This series has mostly centered around live performance. This week, however, I’d like to feature the preview for Katché’s upcoming fourth album Manu Katché, to be released October 30th in the US. Once again, he’s teaming up with the master: Manfred Eicher. It appears that this album picks up where 2010’s Third Round – my favorite of his albums – left off. Assuming “Slowing The Tides” is an indication of what the rest of the album may be like, I think it’s time to place my pre-order…

Katché is once again joined by saxophonist Tore Brunborg (THANK YOU!), and rounding out the band are trumpeter Nils Petter Molvær and keyboardist Jim Watson.



MTH-V: Manu Katché live

I’ve been wanting to start occasionally posting videos for a couple months but have held off.

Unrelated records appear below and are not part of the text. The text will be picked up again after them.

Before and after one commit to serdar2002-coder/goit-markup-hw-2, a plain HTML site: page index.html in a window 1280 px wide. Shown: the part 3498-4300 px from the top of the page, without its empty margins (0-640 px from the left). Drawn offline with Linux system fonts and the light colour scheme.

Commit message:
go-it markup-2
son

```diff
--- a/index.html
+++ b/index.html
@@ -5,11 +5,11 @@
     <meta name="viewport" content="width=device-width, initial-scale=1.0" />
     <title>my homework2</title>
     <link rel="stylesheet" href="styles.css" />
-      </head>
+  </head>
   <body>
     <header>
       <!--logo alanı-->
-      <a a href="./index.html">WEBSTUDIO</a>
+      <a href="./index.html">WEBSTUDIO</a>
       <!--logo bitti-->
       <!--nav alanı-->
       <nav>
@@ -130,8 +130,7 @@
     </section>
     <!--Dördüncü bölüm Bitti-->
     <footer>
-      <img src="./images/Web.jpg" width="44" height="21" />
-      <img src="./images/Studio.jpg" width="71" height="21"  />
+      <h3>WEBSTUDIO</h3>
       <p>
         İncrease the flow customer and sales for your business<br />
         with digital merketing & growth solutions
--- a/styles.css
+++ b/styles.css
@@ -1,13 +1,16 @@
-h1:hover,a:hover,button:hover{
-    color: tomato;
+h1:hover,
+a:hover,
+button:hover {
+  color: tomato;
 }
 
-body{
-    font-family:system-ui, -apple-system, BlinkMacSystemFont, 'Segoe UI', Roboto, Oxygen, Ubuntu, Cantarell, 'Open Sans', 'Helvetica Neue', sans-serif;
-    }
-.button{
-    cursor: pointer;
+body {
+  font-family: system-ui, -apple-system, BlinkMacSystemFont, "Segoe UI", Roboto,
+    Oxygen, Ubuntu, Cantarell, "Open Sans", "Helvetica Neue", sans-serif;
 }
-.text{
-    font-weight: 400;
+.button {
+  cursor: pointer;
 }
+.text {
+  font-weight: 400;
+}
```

I wanted there to be some consistency – perhaps making them a semi-regular aspect of this blog – and also for the posts to be relatively informative. I didn’t want to simply post a YouTube link with some exclamation points, but rather offer some brief context and/or history as to why I selected it/them. (Somewhat akin to the “New Listen” series.) Nothing lengthy, but more than just a link.

Attempting consistency, I’ve chosen a video by Manu Katché Group as the debut post. (Regularly readers may know that Manu Katché’s Third Round was the debut “New Listen” post a little over a year ago.)

Manu Katché – drums
Tore Brunborg – saxophones
Mathias Eick – trumpet
Jason Rebello – piano
Jerome Regard – bass

“Miles Away”

I really wish I could’ve been fortunate enough to have seen this particular lineup on this (European) tour! A number of ECM staples, especially Katché and Eick, and a saxophonist I’ve become quite taken with over the last 13 months, Tore Brunborg. (He’s featured on Third Round, and is also on Eick’s latest album.) The whole concert largely features material from Neighbourhood and Playground, and this particular clip includes one tune from each album. (The whole concert, divided into 6 clips, is available for viewing, but this particular clip is by far my favorite. I’ve seen/listened to it probably over 150 times over the last few months…)

[UPDATE: Much of this concert has been periodically removed from YouTube over the years, but “Clubbing” remains.]

This group plays together very well. Brunborg and Eick take different approaches on both tunes (especially “Clubbing,” the latter), and the rhythm section fluidly follows suit each time, giving and taking with ease. Also, a real treat of this performance is to hear these musicians in an intense, often barn-burning, “straight-ahead” setting, something Katché practically avoids on his studio albums.

If you like this one, definitely take the time to watch the entire concert (~1 hour) if you can.